**Data extracts**
++++++++

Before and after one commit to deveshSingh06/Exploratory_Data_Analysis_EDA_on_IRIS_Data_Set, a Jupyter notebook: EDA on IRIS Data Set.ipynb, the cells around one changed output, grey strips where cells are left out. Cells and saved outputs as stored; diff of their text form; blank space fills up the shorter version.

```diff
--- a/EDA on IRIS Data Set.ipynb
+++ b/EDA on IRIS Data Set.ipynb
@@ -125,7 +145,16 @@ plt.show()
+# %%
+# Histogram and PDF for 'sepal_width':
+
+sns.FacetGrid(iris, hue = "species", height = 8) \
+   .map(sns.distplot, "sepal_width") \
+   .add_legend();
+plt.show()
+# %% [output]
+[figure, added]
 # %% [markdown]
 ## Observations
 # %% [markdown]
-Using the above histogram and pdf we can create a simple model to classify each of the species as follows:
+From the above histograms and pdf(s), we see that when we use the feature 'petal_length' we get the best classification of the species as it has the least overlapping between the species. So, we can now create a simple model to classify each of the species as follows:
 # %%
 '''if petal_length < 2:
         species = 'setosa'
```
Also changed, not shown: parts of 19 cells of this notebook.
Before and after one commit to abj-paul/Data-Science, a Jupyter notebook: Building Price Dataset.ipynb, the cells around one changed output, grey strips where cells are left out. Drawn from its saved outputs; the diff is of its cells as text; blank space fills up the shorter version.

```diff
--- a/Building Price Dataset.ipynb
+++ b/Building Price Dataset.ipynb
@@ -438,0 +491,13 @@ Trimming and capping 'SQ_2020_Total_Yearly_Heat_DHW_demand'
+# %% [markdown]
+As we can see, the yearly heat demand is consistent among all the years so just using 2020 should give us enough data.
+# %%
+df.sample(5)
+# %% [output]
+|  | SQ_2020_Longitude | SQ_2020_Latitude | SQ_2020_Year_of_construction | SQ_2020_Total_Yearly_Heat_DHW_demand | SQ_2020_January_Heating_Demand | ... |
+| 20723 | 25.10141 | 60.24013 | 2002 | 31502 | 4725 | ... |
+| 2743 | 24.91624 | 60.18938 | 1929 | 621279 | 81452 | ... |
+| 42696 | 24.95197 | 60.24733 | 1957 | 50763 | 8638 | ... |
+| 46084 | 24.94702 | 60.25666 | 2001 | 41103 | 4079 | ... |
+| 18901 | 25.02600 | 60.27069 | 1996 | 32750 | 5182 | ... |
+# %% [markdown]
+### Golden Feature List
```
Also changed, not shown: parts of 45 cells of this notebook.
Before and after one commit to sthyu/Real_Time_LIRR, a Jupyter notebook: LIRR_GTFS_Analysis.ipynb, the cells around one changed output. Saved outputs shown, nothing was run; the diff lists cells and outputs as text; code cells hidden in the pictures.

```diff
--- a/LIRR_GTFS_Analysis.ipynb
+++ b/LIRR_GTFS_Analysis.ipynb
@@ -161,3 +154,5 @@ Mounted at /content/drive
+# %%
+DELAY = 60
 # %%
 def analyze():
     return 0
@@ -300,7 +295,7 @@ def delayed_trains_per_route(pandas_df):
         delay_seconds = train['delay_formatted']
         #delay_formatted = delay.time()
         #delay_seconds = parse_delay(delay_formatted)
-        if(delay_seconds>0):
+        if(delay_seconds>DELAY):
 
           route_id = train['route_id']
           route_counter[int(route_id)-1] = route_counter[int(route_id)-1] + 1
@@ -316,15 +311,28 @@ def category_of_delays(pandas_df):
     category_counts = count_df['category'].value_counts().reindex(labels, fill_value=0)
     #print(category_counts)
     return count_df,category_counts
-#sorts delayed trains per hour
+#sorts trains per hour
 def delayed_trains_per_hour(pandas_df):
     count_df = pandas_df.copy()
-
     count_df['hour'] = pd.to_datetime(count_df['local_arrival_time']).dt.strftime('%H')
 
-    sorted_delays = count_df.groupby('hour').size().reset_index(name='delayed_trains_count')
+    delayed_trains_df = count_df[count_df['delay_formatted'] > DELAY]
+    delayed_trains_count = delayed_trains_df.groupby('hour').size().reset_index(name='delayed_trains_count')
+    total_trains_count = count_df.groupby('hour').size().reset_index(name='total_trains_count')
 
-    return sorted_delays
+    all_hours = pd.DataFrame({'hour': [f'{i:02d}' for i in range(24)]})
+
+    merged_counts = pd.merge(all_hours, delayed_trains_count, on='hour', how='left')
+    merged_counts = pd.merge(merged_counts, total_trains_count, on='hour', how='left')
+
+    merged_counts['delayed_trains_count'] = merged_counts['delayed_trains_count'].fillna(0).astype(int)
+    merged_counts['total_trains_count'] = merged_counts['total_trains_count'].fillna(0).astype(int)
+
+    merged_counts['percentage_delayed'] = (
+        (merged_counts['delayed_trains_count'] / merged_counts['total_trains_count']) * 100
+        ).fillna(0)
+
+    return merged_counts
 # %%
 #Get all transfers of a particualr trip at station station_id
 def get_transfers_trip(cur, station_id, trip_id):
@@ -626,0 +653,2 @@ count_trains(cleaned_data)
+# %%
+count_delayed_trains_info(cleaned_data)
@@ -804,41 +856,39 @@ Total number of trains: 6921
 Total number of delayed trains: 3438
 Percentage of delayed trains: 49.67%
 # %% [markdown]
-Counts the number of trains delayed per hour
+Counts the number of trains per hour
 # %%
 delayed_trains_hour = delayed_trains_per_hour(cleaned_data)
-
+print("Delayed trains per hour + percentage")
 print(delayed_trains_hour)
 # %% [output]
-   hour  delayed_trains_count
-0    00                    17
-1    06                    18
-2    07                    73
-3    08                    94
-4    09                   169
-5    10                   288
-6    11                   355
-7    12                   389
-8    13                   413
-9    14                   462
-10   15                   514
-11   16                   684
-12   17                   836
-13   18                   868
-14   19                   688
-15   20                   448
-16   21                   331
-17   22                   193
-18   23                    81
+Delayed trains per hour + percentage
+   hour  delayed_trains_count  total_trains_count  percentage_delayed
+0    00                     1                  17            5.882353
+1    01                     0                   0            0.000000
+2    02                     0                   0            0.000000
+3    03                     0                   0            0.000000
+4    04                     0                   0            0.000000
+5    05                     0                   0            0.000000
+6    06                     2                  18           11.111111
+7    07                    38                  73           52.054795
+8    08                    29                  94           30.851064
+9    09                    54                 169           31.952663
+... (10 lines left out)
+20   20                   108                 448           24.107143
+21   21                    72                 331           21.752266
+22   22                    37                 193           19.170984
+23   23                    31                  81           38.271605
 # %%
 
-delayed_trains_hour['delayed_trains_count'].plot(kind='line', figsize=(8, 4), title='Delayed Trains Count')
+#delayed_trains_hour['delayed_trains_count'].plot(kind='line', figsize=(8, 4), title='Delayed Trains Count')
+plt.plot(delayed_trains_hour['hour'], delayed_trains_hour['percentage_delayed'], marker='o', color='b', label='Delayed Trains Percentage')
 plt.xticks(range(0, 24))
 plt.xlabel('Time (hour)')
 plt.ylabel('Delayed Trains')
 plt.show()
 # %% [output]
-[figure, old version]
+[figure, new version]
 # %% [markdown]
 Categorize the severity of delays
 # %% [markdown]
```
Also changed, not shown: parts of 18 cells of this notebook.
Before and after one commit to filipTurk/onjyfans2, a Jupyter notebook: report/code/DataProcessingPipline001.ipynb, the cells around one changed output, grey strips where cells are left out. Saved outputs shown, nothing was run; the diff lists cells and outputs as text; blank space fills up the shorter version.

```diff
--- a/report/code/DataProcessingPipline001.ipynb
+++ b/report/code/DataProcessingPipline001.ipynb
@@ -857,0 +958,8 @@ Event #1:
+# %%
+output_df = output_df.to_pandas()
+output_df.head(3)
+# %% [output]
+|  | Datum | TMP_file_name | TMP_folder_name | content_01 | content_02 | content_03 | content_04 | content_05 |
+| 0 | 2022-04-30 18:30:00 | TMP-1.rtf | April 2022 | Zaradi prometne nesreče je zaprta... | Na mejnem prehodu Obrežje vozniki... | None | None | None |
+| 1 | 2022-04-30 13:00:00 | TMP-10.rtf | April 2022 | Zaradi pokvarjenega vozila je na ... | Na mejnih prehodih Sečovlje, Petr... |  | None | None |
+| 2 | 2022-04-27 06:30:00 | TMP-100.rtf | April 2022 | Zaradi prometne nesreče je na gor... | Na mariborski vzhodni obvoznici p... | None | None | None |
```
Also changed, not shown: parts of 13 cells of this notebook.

++++++++

**Task to complete**
The required answer is each line of the data in which the word "groupby" appears.

**Answer to this exercise**
-    sorted_delays = count_df.groupby('hour').size().reset_index(name='delayed_trains_count')
+    delayed_trains_count = delayed_trains_df.groupby('hour').size().reset_index(name='delayed_trains_count')
+    total_trains_count = count_df.groupby('hour').size().reset_index(name='total_trains_count')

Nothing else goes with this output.